* [About this exercise] The expected response is the complete listing below, restated exactly, with its pictures omitted.

* [Source information]

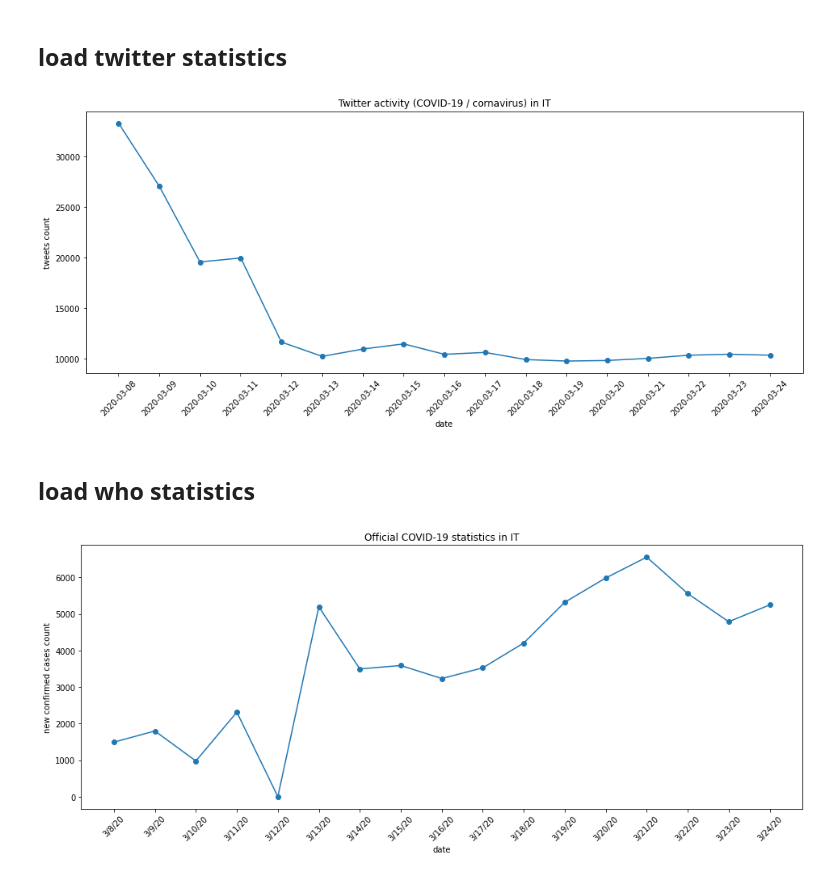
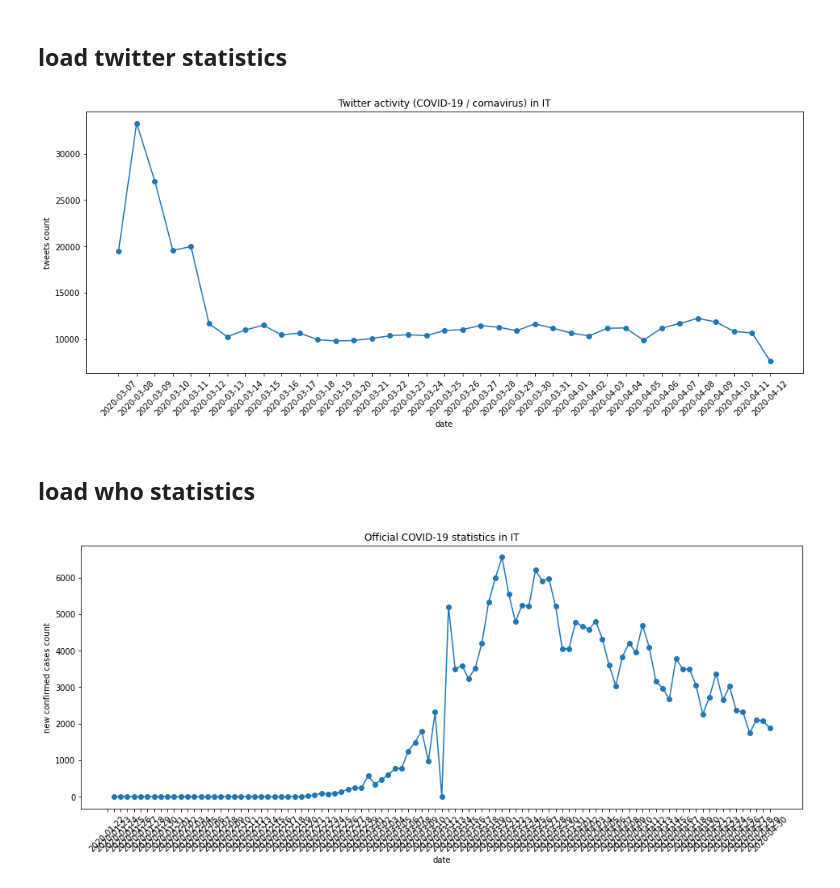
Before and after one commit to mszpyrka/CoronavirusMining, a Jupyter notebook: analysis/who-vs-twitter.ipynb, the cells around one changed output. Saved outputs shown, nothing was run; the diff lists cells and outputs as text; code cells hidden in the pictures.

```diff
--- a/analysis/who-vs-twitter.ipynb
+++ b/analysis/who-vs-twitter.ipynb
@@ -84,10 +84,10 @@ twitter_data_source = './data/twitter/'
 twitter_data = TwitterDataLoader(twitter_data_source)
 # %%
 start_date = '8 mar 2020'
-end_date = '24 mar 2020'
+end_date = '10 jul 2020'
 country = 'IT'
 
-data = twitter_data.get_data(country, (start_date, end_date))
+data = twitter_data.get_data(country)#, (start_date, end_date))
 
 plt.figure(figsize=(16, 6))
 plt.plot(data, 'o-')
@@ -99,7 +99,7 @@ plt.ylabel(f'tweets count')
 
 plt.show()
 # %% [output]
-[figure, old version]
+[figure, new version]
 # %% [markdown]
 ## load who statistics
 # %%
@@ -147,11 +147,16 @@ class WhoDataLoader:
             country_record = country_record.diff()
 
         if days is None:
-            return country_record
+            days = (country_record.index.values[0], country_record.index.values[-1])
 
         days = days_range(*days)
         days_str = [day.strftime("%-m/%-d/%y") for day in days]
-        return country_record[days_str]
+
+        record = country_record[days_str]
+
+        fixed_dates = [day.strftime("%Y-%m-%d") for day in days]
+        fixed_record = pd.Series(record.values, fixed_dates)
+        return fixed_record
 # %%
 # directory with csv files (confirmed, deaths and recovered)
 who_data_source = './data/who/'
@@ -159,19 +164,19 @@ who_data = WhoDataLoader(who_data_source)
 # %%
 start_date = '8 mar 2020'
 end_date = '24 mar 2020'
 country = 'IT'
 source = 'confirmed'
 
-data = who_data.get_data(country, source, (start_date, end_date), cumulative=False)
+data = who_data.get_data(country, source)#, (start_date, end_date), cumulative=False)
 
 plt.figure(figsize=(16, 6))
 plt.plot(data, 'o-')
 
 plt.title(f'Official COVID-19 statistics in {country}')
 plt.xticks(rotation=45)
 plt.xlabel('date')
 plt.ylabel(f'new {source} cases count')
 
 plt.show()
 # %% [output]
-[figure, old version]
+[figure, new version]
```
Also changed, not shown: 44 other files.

* [Exercise output]
Before and after one commit to mszpyrka/CoronavirusMining, a Jupyter notebook: analysis/who-vs-twitter.ipynb, the cells around one changed output. Saved outputs shown, nothing was run; the diff lists cells and outputs as text; code cells hidden in the pictures.

```diff
--- a/analysis/who-vs-twitter.ipynb
+++ b/analysis/who-vs-twitter.ipynb
@@ -84,10 +84,10 @@ twitter_data_source = './data/twitter/'
 twitter_data = TwitterDataLoader(twitter_data_source)
 # %%
 start_date = '8 mar 2020'
-end_date = '24 mar 2020'
+end_date = '10 jul 2020'
 country = 'IT'
 
-data = twitter_data.get_data(country, (start_date, end_date))
+data = twitter_data.get_data(country)#, (start_date, end_date))
 
 plt.figure(figsize=(16, 6))
 plt.plot(data, 'o-')
@@ -99,7 +99,7 @@ plt.ylabel(f'tweets count')
 
 plt.show()
 # %% [output]
-[figure, old version]
+[figure, new version]
 # %% [markdown]
 ## load who statistics
 # %%
@@ -147,11 +147,16 @@ class WhoDataLoader:
             country_record = country_record.diff()
 
         if days is None:
-            return country_record
+            days = (country_record.index.values[0], country_record.index.values[-1])
 
         days = days_range(*days)
         days_str = [day.strftime("%-m/%-d/%y") for day in days]
-        return country_record[days_str]
+
+        record = country_record[days_str]
+
+        fixed_dates = [day.strftime("%Y-%m-%d") for day in days]
+        fixed_record = pd.Series(record.values, fixed_dates)
+        return fixed_record
 # %%
 # directory with csv files (confirmed, deaths and recovered)
 who_data_source = './data/who/'
@@ -159,19 +164,19 @@ who_data = WhoDataLoader(who_data_source)
 # %%
 start_date = '8 mar 2020'
 end_date = '24 mar 2020'
 country = 'IT'
 source = 'confirmed'
 
-data = who_data.get_data(country, source, (start_date, end_date), cumulative=False)
+data = who_data.get_data(country, source)#, (start_date, end_date), cumulative=False)
 
 plt.figure(figsize=(16, 6))
 plt.plot(data, 'o-')
 
 plt.title(f'Official COVID-19 statistics in {country}')
 plt.xticks(rotation=45)
 plt.xlabel('date')
 plt.ylabel(f'new {source} cases count')
 
 plt.show()
 # %% [output]
-[figure, old version]
+[figure, new version]
```
Also changed, not shown: 44 other files.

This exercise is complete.